  7. Expo: This was the biggest expo with ~200 booths. It even had a 80m (CHECK) running track to try out new running shoes. There were plenty of clothes, running gear, accessories, etc. All the runner’s name were printed on a wall, and that was quite a crowded destination for everybody.

Paris Marathon – Areas of Improvement

  1. 436,497 number of plastic bottles with almost a million liters water were handed throughout the course. Based upon my personal observation, ~30% of the water was wasted. California is going through fourth year of drought, and there are several countries with severe water shortage. Hey, these places can take all the water! And plastic, really? Use paper glasses, runners and mother nature would love you for ever.
  2. Sports drinks (Powerade) were offered only once during the entire course. Plain water does not supplement the electrolytes lost during the race and so they should be offered at each water stand, in addition to water. That’s what I’ve experienced in all the US races so far.
  3. Water stations were at ~5k. This is fine for the first 15 miles, but they need to more frequent in the later miles.
  4. Pre-cut bananas were offered at each water stand.

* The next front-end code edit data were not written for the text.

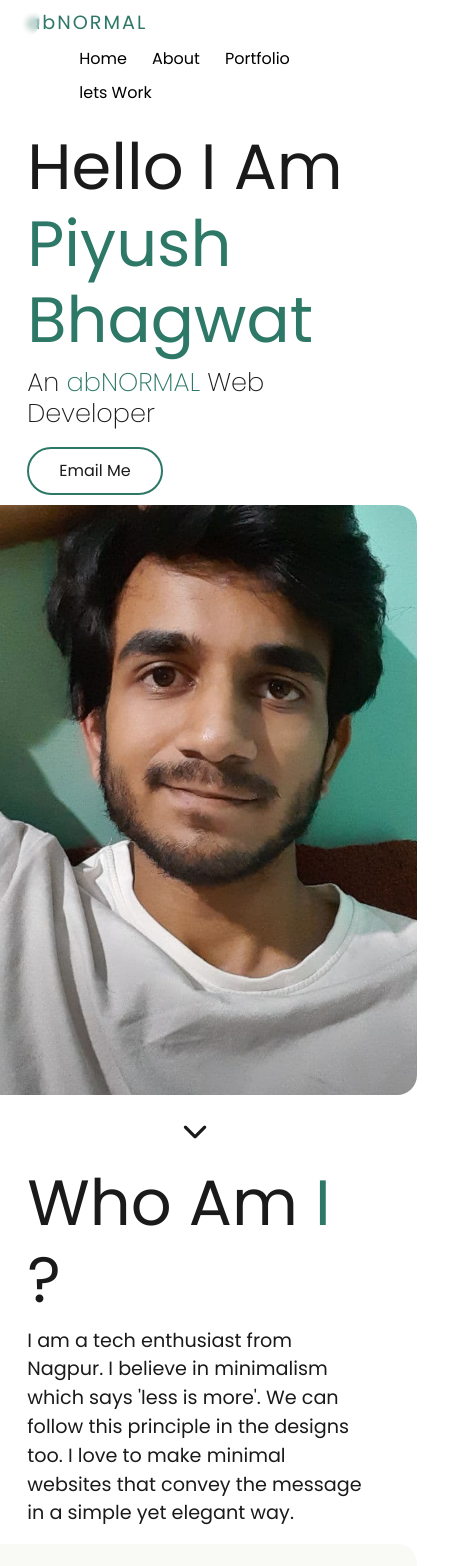
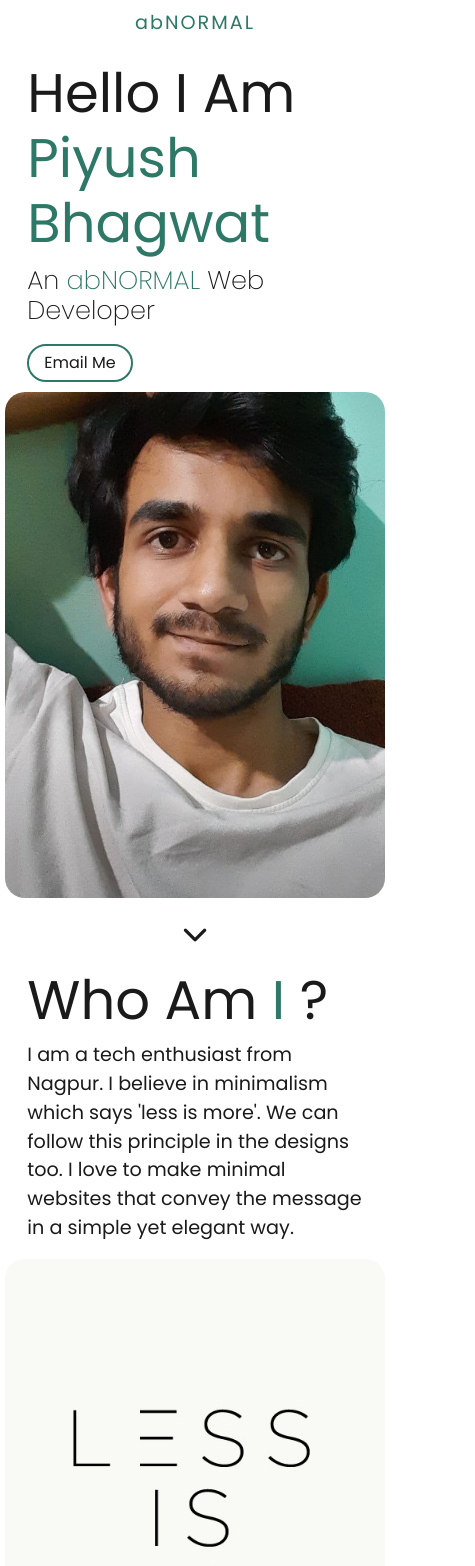
Before and after one commit to Piyush-Bhagwat/PortfolioWebsite, a React (Create React App) app: page / in a window 390 px wide. Shown: the top 1566 px of the page, 475 px wide, since content can reach past the window. Built offline with nearby package versions, Linux system fonts and the light colour scheme; the HTML template or start-up script is replaced by a standard one.

Commit message:
made responsive

```diff
--- a/package.json
+++ b/package.json
@@ -1,4 +1,5 @@
 {
+  "homepage": "https://piyush-bhagwat.github.io/PortfolioWebsite",
   "name": "my-portfolio",
   "version": "0.1.0",
   "private": true,
@@ -6,12 +7,15 @@
     "@testing-library/jest-dom": "^5.16.5",
     "@testing-library/react": "^13.4.0",
     "@testing-library/user-event": "^13.5.0",
+    "gh-pages": "^5.0.0",
     "react": "^18.2.0",
     "react-dom": "^18.2.0",
     "react-scripts": "5.0.1",
     "web-vitals": "^2.1.4"
   },
   "scripts": {
+    "predeploy": "npm run build",
+    "deploy": "gh-pages -d build",
     "start": "react-scripts start",
     "build": "react-scripts build",
     "test": "react-scripts test",
--- a/src/assets/styles/app.css
+++ b/src/assets/styles/app.css
@@ -6,7 +6,7 @@
     --textColor: rgb(26, 26, 26)
 }
 
-::selection{
+::selection {
     background-color: var(--textSelection);
 }
 
@@ -15,7 +15,7 @@
     margin: 0;
     box-sizing: border-box;
     font-family: 'Poppins', sans-serif;
-    color: var( --textColor);
+    color: var(--textColor);
 }
 
 h1 {
@@ -32,7 +32,7 @@ h4 {
     font-size: 1.2em;
 }
 
-p{
+p {
     font-size: 1.2em;
 }
 
@@ -41,7 +41,7 @@ section {
     padding: 2% 7%;
 }
 
-.image{
+.image {
     height: 70vh;
     object-fit: cover;
     aspect-ratio: 3/4;
@@ -70,19 +70,19 @@ section {
     }
 }
 
-.v-center{
+.v-center {
     display: flex;
     flex-direction: column;
     justify-content: center;
     align-items: flex-start;
 }
 
-.h-center{
+.h-center {
     display: flex;
     justify-content: center;
 }
 
-.bton{
+.bton {
     padding: 10px 30px;
     border-radius: 50px;
     background: transparent;
@@ -104,8 +104,9 @@ section {
     z-index: 1000;
 }
 
-.nav ul{
+.nav ul {
     margin: 0;
+    padding: 0;
 }
 
 
@@ -117,7 +118,7 @@ section {
     transition: ease-in 0.2s;
 }
 
-.nav li:hover{
+.nav li:hover {
     transform: translateY(-3px);
 }
 
@@ -127,11 +128,11 @@ section {
     text-decoration: none;
 }
 
-.nav li a:hover{
+.nav li a:hover {
     color: var(--promminantColor);
 }
 
-.logo-text{
+.logo-text {
     color: var(--promminantColor);
     letter-spacing: 2px;
 }
@@ -149,26 +150,10 @@ section {
     justify-content: center;
 }
 
-.hero img {
-    height: 70vh;
-    object-fit: cover;
-    aspect-ratio: 3/4;
-    border-radius: 20px;
-}
-
-
-/* About */
-
-.about img{
-    height: 70vh;
-    object-fit: cover;
-    aspect-ratio: 3/4;
-    border-radius: 20px;
-}
 
 /* PortFolio */
 
-.projects{
+.projects {
     display: flex;
     justify-content: space-between;
     flex-wrap: wrap;
@@ -176,34 +161,34 @@ section {
     row-gap: 30px;
 }
 
-.project-card{
+.project-card {
     text-align: center;
     display: inline-block;
     width: 18vw;
 }
 
-.project-card a{
-    color: var( --textColor);
+.project-card a {
+    color: var(--textColor);
     text-decoration: none;
     transition: 0.2s ease;
 }
 
-.project-card a:hover{
+.project-card a:hover {
     color: var(--promminantColor);
 }
 
-.project-card img{
+.project-card img {
     aspect-ratio: 1/1;
     width: 100%;
     object-fit: cover;
     border-radius: 10px;
 }
 
-.project-card img:hover{
+.project-card img:hover {
     object-fit: contain;
 }
 
-.tag{
+.tag {
     display: inline-block;
     border: solid 2px var(--promminantColor);
     margin: 0 4px;
@@ -211,12 +196,12 @@ section {
     border-radius: 43px;
 }
 
-.tag p{
+.tag p {
     font-size: 14px;
     margin: 0;
 }
 
-#trailer{
+#trailer {
     position: fixed;
     height: 40px;
     width: 40px;
@@ -232,40 +217,101 @@ section {
     pointer-events: none;
 }
 
-#social img{
-    height: 70vh;
-    object-fit: cover;
-    aspect-ratio: 3/4;
-    border-radius: 20px;
-}
-
-.follow-link a{
+.follow-link a {
     font-size: 2em;
     padding: 20px;
 }
 
-.follow-link i{
+.follow-link i {
     transition: all ease 0.4s;
 }
 
-.follow-link a:hover > i{
+.follow-link a:hover>i {
     color: var(--promminantColor);
 }
 
 /* Footer */
 
-#footer{
+#footer {
     text-align: center;
     padding: 5px;
     background-color: rgb(36, 36, 36);
 }
 
-#footer p{
+#footer p {
     color: #fff;
     margin: 0;
 }
 
-#footer a{
+#footer a {
     text-decoration: none;
     color: var(--promminantColor);
 }
+
+#burger {
+    opacity: 0;
+    pointer-events: none;
+}
+
+@media screen and (max-width: 600px) {
+    h1 {
+        font-size: 3.4em;
+    }
+
+    .nav {
+        position: sticky;
+        text-align: center;
+        width: 100%;
+        display: flex;
+        justify-content: center;
+    }
+
+    .nav ul {
+        opacity: 0;
+        position: fixed;
+        pointer-events: none;
+    }
+
+    .nav li {
+        display: block;
+        text-align: center;
+        padding: 10% 0;
+    }
+
+    #burger {
+        opacity: 1;
+        pointer-events: all;
+    }
+
+    .hide-burger {
+        opacity: 0;
+        pointer-events: none;
+    }
+
+    .project-card {
+        width: 100%;
+
+    }
+
+    #trailer {
+        opacity: 0;
+    }
+
+    .image {
+        height: 60vh;
+    }
+
+    .bton{
+        padding: 5px 15px;
+    }
+
+    .follow-link a {
+        padding: 5px;
+    }
+
+    .follow-link {
+        display: flex;
+        width: 100%;
+        justify-content: space-between;
+    }
+}
--- a/src/components/navbar.jsx
+++ b/src/components/navbar.jsx
@@ -2,7 +2,8 @@ import React from "react";
 
 export default function Navbar() {
     return (
-        <div className="nav">
+        <>
+            <div className="nav ">
                 <h4 className="logo-text">abNORMAL</h4>
                 <ul>
                     <li>
@@ -15,9 +16,12 @@ export default function Navbar() {
                         <a href="#portfolio">Portfolio</a>
                     </li>
                     <li>
-                    <a href="mailto:piyushbhagwat5@gmail.com?subject=Work Request!">lets Work</a>
+                        <a href="mailto:piyushbhagwat5@gmail.com?subject=Work Request!">
+                            lets Work
+                        </a>
                     </li>
                 </ul>
             </div>
+        </>
     );
 }
```
Also changed, not shown: 1 other file (tests, documents, lock files or other folders). Lines whose indentation alone changed are shown as unchanged.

But banana peels and cobble stone do not make a good combination. Pre-peeled would be preferred.
  5. Finishers shirt was given after the finish line. It should instead be given at the Expo as that is more convenient.
  6. Only a limited number of food stalls were at the Expo. And also no place to hydrate.
  7. Communication on the pacing strategy with the pacer was futile as they didn’t know how to speak English.

This race made me create a new bucket list item, and that is to run a marathon in all seven continents. North America and Europe are now checked, lets see which one will be the next one.

I also like the idea of Conference Driven Marathon as suggested in the following tweet:

Lets see which conference is going to align their schedule with a marathon. Conference organizers, game on 😉

You are definitely missing out if you’ve never run this race. Its a big race, go run it!